Buddhist monks act as mediators between villagers and the spirits. Other practitioners include shamans (priests or priestesses), doctors, astrologers, and witches. Witches often cause illnesses or spirit possession. The Buddhists believe that a sick person has an insufficient accumulation of merit, so offerings are made to the Buddha images on his behalf. To alleviate the illness, shamans (mostly women) put on "spirit dances," at which time they usually become possessed by evil spirits. The doctor then seeks to exorcise the spirits by reciting chants.
Few of the Mon have accepted Jesus Christ as their Savior. Additional Christian laborers and evangelistic materials are needed to reach these people with the Light of the Gospel.
* Ask the Lord of the harvest to send forth laborers into Thailand to minister to the Mon.
* Ask the Holy Spirit to grant wisdom and favor to missions agencies focusing on the Mon.
* Pray that God will give the Mon believers boldness to share Christ with their own people.
* Ask God to raise up prayer teams who will begin breaking up the spiritual soil through worship and intercession.
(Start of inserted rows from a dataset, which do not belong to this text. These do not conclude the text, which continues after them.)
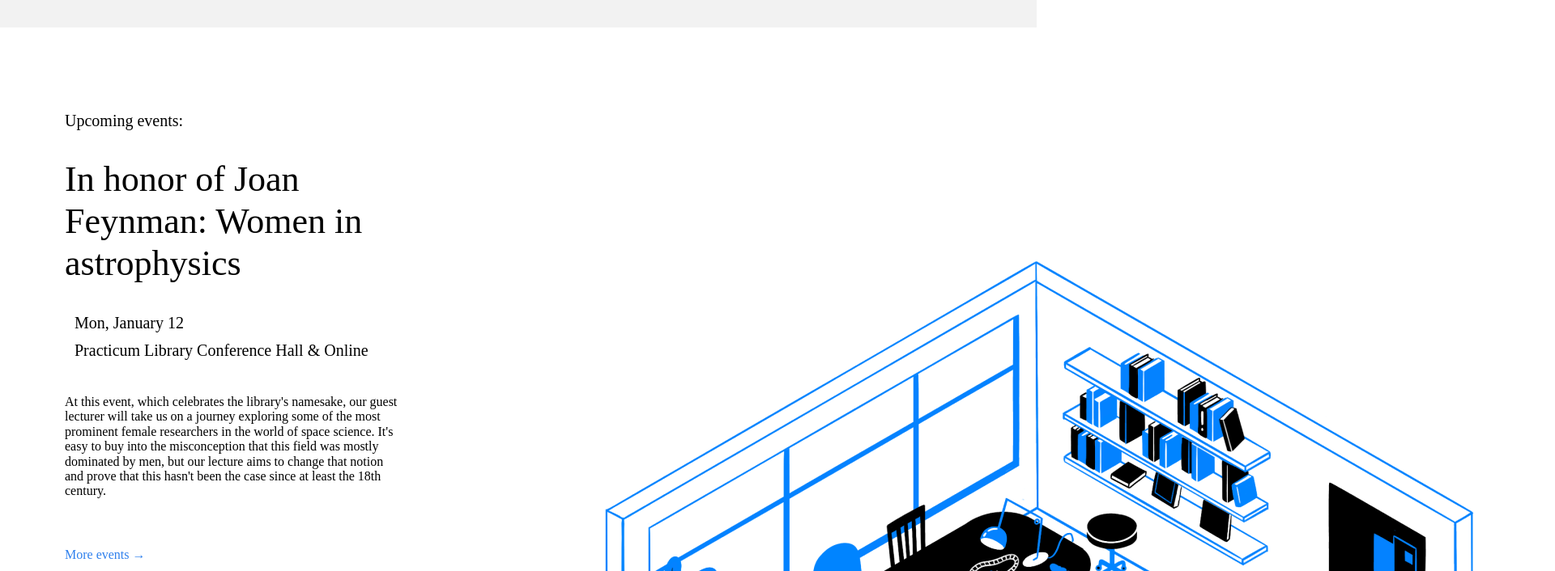
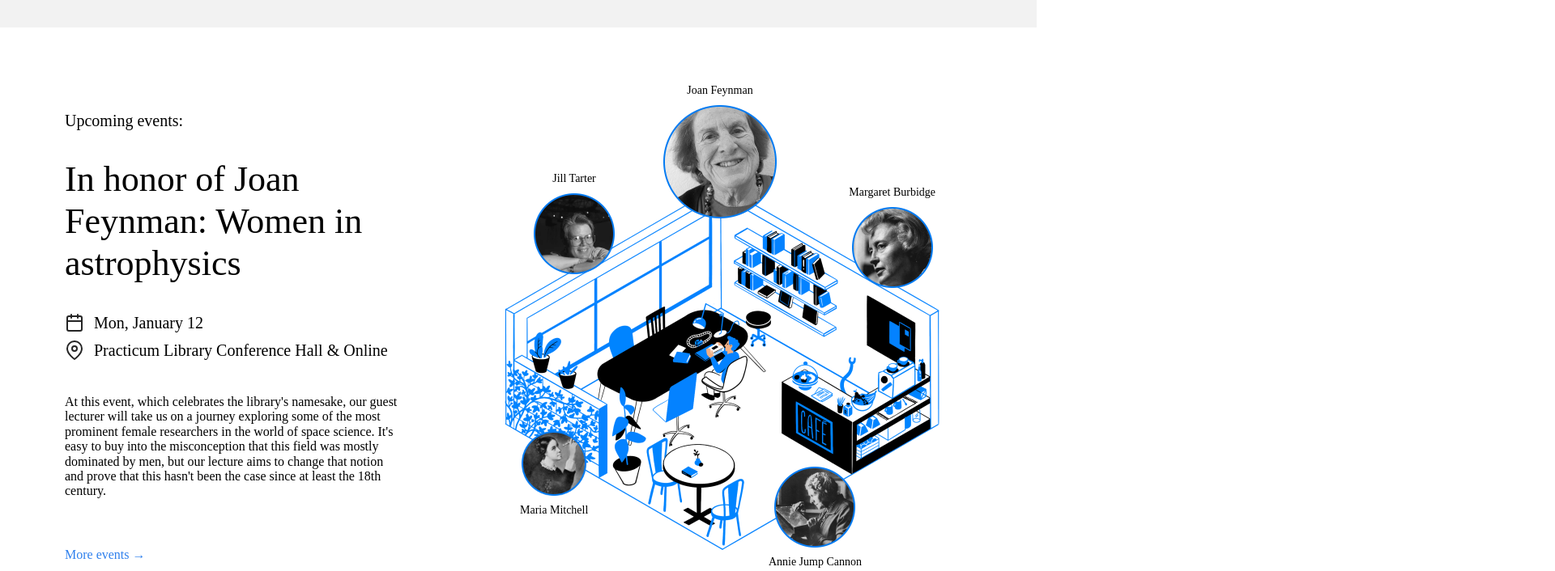
Before and after one commit to CecieNwogu/se_project_library, a plain HTML site: page index.html in a window 1280 px wide. Shown: the part 1980-2686 px from the top of the page at 81% size, 1920 px wide, since content can reach past the window. Drawn offline with Linux system fonts and the light colour scheme.

Commit message:
second project update

```diff
--- a/index.html
+++ b/index.html
@@ -131,23 +131,20 @@
         <section id="events" class="events">
           <div class="events__content">
             <h2 class="events__heading">Upcoming events:</h2>
-            <h3 class="events__title">
-              In honor of Joan Feynman: Women in astrophysics
-            </h3>
+            <h3 class="events__title">In honor of Joan Feynman: Women in astrophysics </h3>
             <div class="event-info events__info-section">
               <div class="event-info__item">
-                <div
-                  class="event-info__icon event-info__icon_type_calendar"
-                ></div>
+                <div class="event-info__icon event-info__icon_type_calendar"></div>
                 <p class="event-info__text">Mon, January 12</p>
               </div>
+
+
               <div class="event-info__item">
                 <div class="event-info__icon event-info__icon_type_pin"></div>
                 <p class="event-info__text">
                   Practicum Library Conference Hall & Online
                 </p>
               </div>
-            </div>
             <p class="events__description">
               At this event, which celebrates the library's namesake, our guest
               lecturer will take us on a journey exploring some of the most
@@ -158,14 +155,14 @@
               century.
             </p>
             <a href="#" class="events__more">More events &rarr;</a>
+            </div>
           </div>
           <div class="events__cover">
             <img
               src="./images/cafe.png"
               alt="Practicum cafe"
-              class="event__image"
+              class="events__image"
             />
-          </div>
           <div class="person person_name_feynman">
             <p class="person__caption">Joan Feynman</p>
             <img
@@ -205,6 +202,7 @@
               alt="Jill Tarter image"
               class="person__image person__image_size_m"
             />
+          </div>
           </div>
         </section>
 
--- a/styles/style.css
+++ b/styles/style.css
@@ -208,8 +208,8 @@
   background-repeat: no-repeat;
   background-position: center;
   margin-right: 12px;
-  max-width: 24px;
-  max-height: 24px;
+  width: 24px;
+  height: 24px;
 }
 
 .event-info__icon_type_calendar {
```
* Ask the Lord to bring forth vigorous Mon Christian fellowships for the glory of His name!